How COVID-19 Has Rewritten Social Norms About Hygiene Precautions

Maddie Moldrem, Contributing Writer

For the second time in the relatively new millennium, a global catastrophe has completely altered the way our world works; as expected, new social norms have formed in response. New habits regarding safety measures that now feel like second nature (such as avoidance of large groups, social distancing, constant cleaning, wearing a face covering, etc.) are likely to continue being practiced long into the future, even outside the context of COVID-19. “We have learned a lot from the pandemic and should continue to institute these precautions in our day-to-day lives,” commented CRLS student Selma Farsakh Ulm  ’22 on the topic of future sanitation norms. Major reform after a worldwide crisis is incredibly common and easy to forecast—it isn’t even specific to pandemics in general. “There will be a ‘new normal,’” said Dr. Timothy Brewer, professor of medicine at UCLA, in a conversation with Healthline,Think of how it’s been 20 years after 9/11. We still take off our shoes when we go to the airport. The same things happen as we get closer back to a pre-pandemic state.” However, an outbreak of this magnitude brings a new aspect to the table: the general distrust of strangers that typically follows a disaster now factors in their hygiene. If anything, the events of the last year have prompted an awakening, of sorts, around germaphobia—it’s not uncommon to look back at the old, maskless lifestyle and marvel at how exposed we were to our surroundings. 

In December of last year, Science News interviewed an assortment of different experts on the post-pandemic lifestyle. Oregon State University historian Christopher McKnight Nicols asserted that, although we have seen increased socialization in past pandemics of this size, modern-day developments may alter our approach: “It’s an open question whether social behaviors we took for granted, such as handshaking and hugging, will endure,” Nicols stated. But it doesn’t stop there. Anything from day-to-day formalities to iconic American traditions, such as baseball games and concerts, has the potential to be avoided by the masses—not out of fear of COVID-19, but as a result of new awareness and attention to cleanliness because of the pandemic.

The events of the last year have prompted an awakening, of sorts, around germaphobia—it’s not uncommon to look back at the old, maskless lifestyle and marvel at how exposed we were to our surroundings.”

 In-person attendance is no longer the expectation in the workplace either, and this flexibility appears to be embraced in most settings, regardless of how rigid their environments were in simpler times.

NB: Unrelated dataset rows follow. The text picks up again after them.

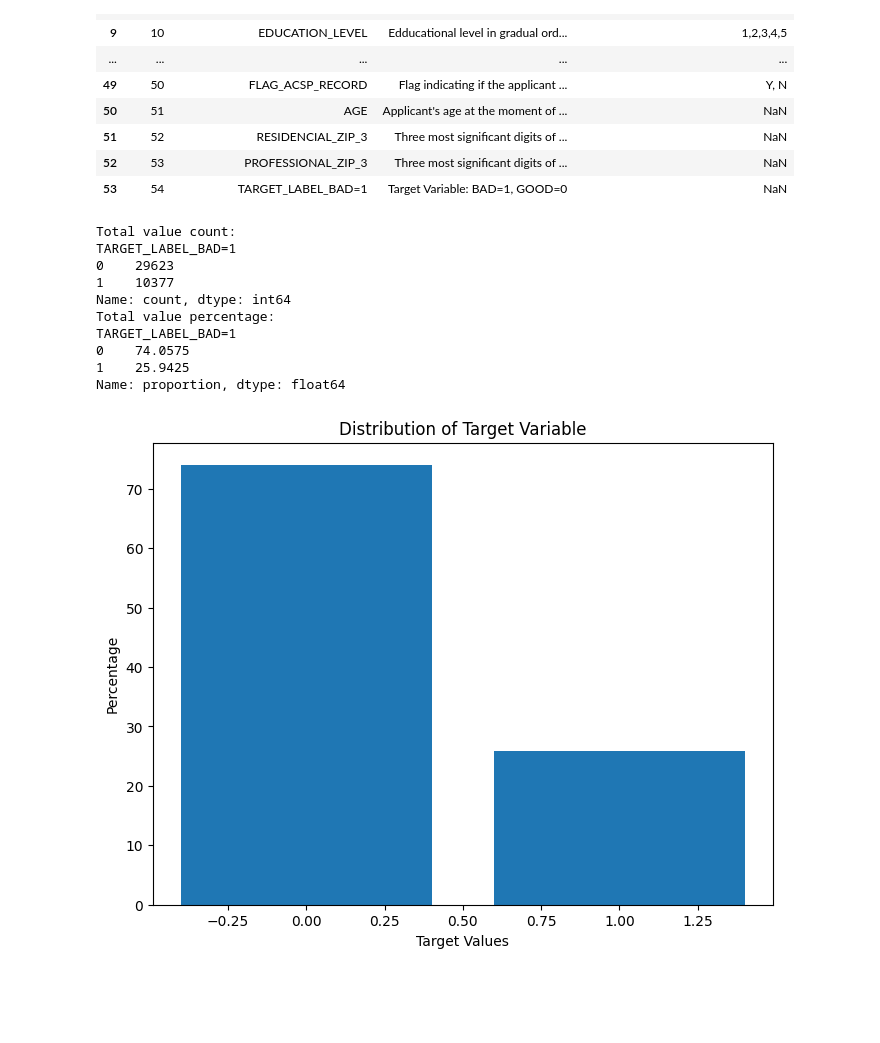
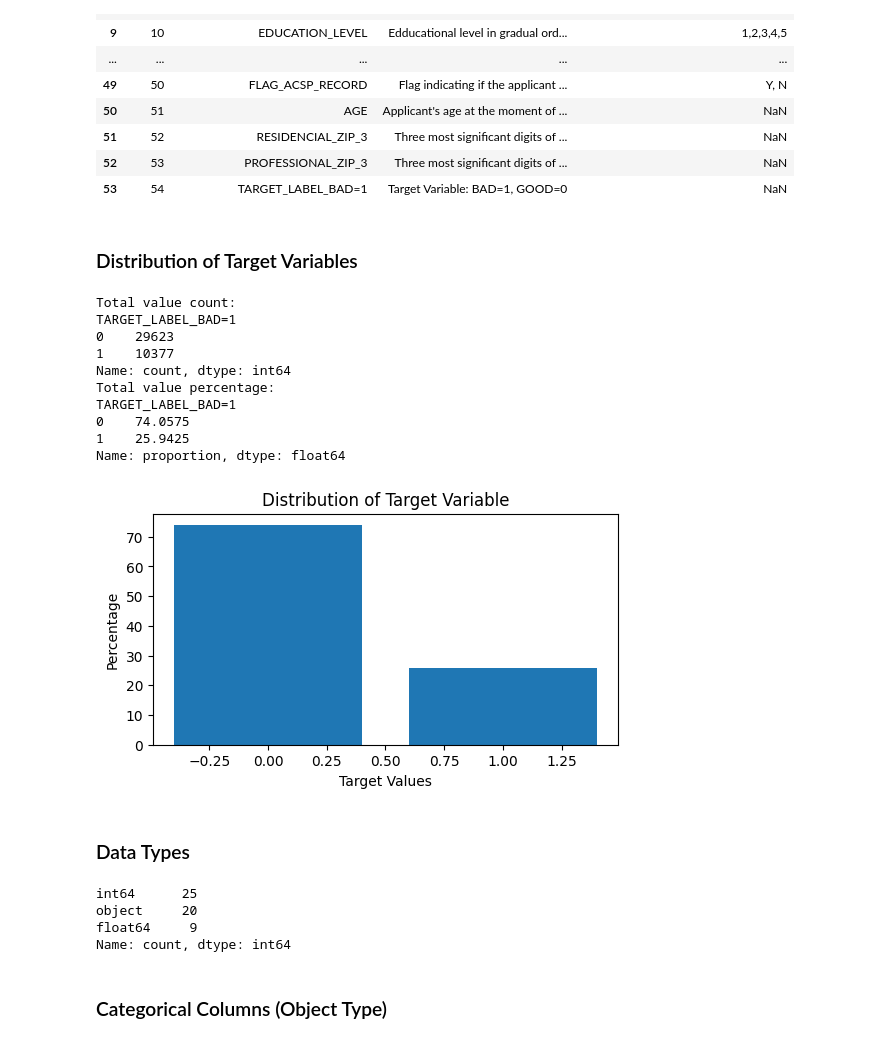
Before and after one commit to DiegoGoSi/Credit-Risk-Analysis, a Jupyter notebook: Final_Project.ipynb, the cells around one changed output. Cells and saved outputs as stored; diff of their text form; code cells hidden in the pictures; blank space fills up the shorter version.

Commit message:
Data  Preprocessing

```diff
--- a/Final_Project.ipynb
+++ b/Final_Project.ipynb
@@ -23,33 +29,47 @@ variable_list
 | 51 | 52 | RESIDENCIAL_ZIP_3 | Three most significant digits of ... | NaN |
 | 52 | 53 | PROFESSIONAL_ZIP_3 | Three most significant digits of ... | NaN |
 | 53 | 54 | TARGET_LABEL_BAD=1 | Target Variable: BAD=1, GOOD=0 | NaN |
+# %% [markdown]
+### Distribution of Target Variables
 # %%
 target=train_df['TARGET_LABEL_BAD=1']
 tar_counts_val= target.value_counts()
 tar_counts_per = target.value_counts(normalize=True) * 100
 print("Total value count:")
 print(tar_counts_val)
 print("Total value percentage:")
 print(tar_counts_per)
 
-plt.figure(figsize=(8,6))
+plt.figure(figsize=(6,3))
 plt.bar(tar_counts_per.index, tar_counts_per.values)
 plt.xlabel('Target Values')
 plt.ylabel('Percentage')
 plt.title('Distribution of Target Variable')
 plt.show()
 # %% [output]
 Total value count:
 TARGET_LABEL_BAD=1
 0    29623
 1    10377
 Name: count, dtype: int64
 Total value percentage:
 TARGET_LABEL_BAD=1
 0    74.0575
 1    25.9425
 Name: proportion, dtype: float64
-[figure, old version]
+[figure, new version]
+# %% [markdown]
+### Data Types
+# %%
+data_types= train_df.dtypes.value_counts()
+data_types
+# %% [output]
+int64      25
+object     20
+float64     9
+Name: count, dtype: int64
+# %% [markdown]
+### Categorical Columns (Object Type)
 # %%
 categorical_cols = train_df.select_dtypes(include='object').columns.tolist()
 for cat_col in categorical_cols:
```
Also changed, not shown: parts of 9 cells of this notebook, 1 other file.
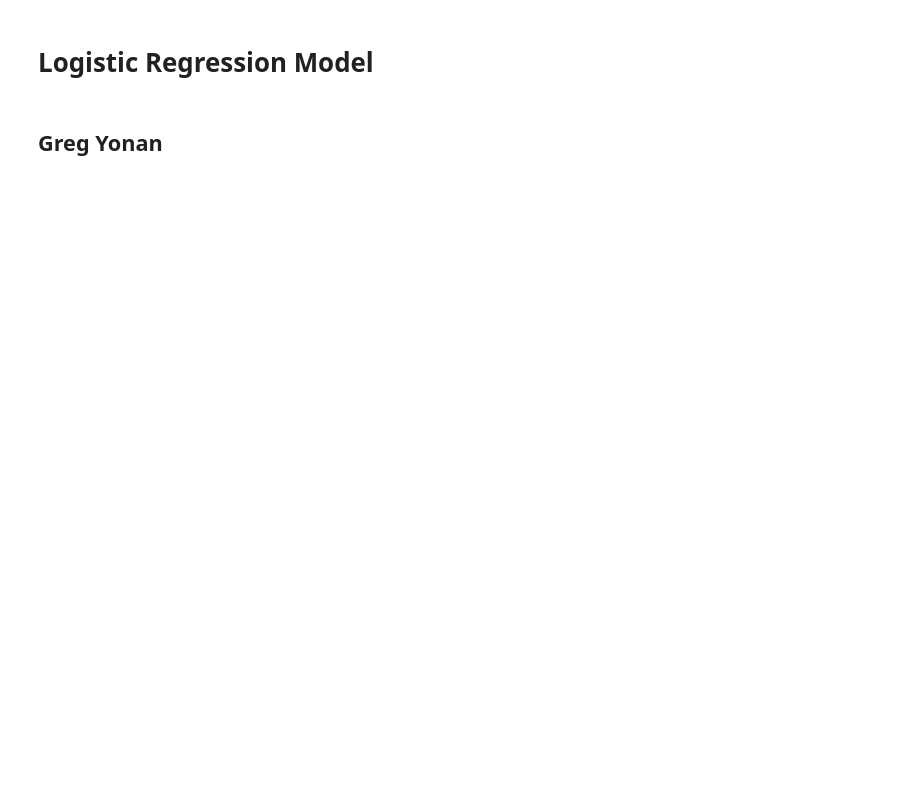
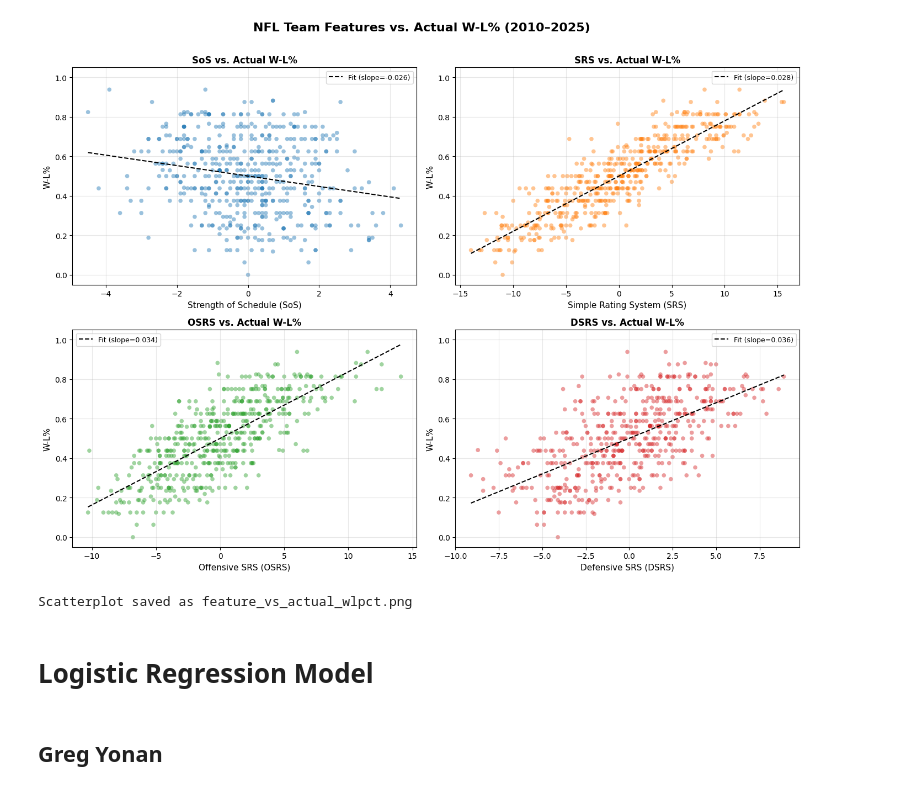
Before and after one commit to monkeybuttz/COSC522_Group4_FinalProject, a Jupyter notebook: NFL_Outcome_Predictor.ipynb, the cells around one changed output. Drawn from its saved outputs; the diff is of its cells as text; code cells hidden in the pictures; blank space fills up the shorter version.

Commit message:
Decreased output and added graphs

```diff
--- a/NFL_Outcome_Predictor.ipynb
+++ b/NFL_Outcome_Predictor.ipynb
@@ -84,3 +112,44 @@ print(f"Test  (20%)   : {len(X_test_global)}")
+# %%
+import matplotlib.pyplot as plt
+import matplotlib.patches as mpatches
+import numpy as np
+
+features = ['SoS', 'SRS', 'OSRS', 'DSRS']
+feature_labels = [
+    'Strength of Schedule (SoS)',
+    'Simple Rating System (SRS)',
+    'Offensive SRS (OSRS)',
+    'Defensive SRS (DSRS)'
+]
+colors = ['#1f77b4', '#ff7f0e', '#2ca02c', '#d62728']
+
+fig, axes = plt.subplots(2, 2, figsize=(14, 10))
+fig.suptitle('NFL Team Features vs. Actual W-L% (2010–2025)', fontsize=16, fontweight='bold', y=1.01)
+
+for ax, feat, label, color in zip(axes.flat, features, feature_labels, colors):
+    x = _all_data[feat].values
+    y = _all_data['W-L%'].values
+    ax.scatter(x, y, alpha=0.45, s=30, color=color, edgecolors='none')
+
+    # Best-fit line
+    m, b = np.polyfit(x, y, 1)
+    x_line = np.linspace(x.min(), x.max(), 200)
+    ax.plot(x_line, m * x_line + b, color='black', linewidth=1.5, linestyle='--', label=f'Fit (slope={m:.3f})')
+
+    ax.set_xlabel(label, fontsize=11)
+    ax.set_ylabel('W-L%', fontsize=11)
+    ax.set_title(f'{feat} vs. Actual W-L%', fontsize=12, fontweight='bold')
+    ax.legend(fontsize=9)
+    ax.grid(True, alpha=0.3)
+    ax.set_ylim(-0.05, 1.05)
+
+plt.tight_layout()
+plt.savefig('feature_vs_actual_wlpct.png', dpi=150, bbox_inches='tight')
+plt.show()
+print('Scatterplot saved as feature_vs_actual_wlpct.png')
+# %% [output]
+[figure, added]
+Scatterplot saved as feature_vs_actual_wlpct.png
 # %% [markdown]
 # Logistic Regression Model
 # %% [markdown]
```
Also changed, not shown: parts of 14 cells of this notebook.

A survey conducted by Gartner reported that 82% of employers will now allow their employees to work remotely for at least some of the time (nearly half will permit it at any time), meaning a new hybrid-model culture in the workplace is likely on the cusp. The change is far from sacrificial, however—said transformation will increase productivity from employees and decrease costs of keeping up the office. “As companies dare to explore options beyond the ‘one-size-fits-all’ office solution, we can start sharing spaces in a new way,” said Jeanna Lundberg, CEO of Respaces, to BBC.

In addition, elaborate installations of sanitary measures in public places may be here to stay for the foreseeable future. “[H]and scrubbing, mask-wearing and hyper attention to surface disinfection will be the norm at every turn,” remarked Eric Toner, M.D., a senior scholar with the Johns Hopkins Center for Health Security, in an interview with the American Association of Retired Persons (AARP). The solution to this particular avoidance of germs will most likely appear in the form of major technological advancements in the coming years: “The pandemic accelerated the adoption and implementation of many technologies that would have taken years, if not decades, to become mainstream,” commented Saeed Elnaj of Forbes. As a result of the sudden shift in lifestyle, in combination with this new emphasis on sanitation, touchless and interaction-free technology is on the rise. The question of its prevalence in our current and future world is still to be determined.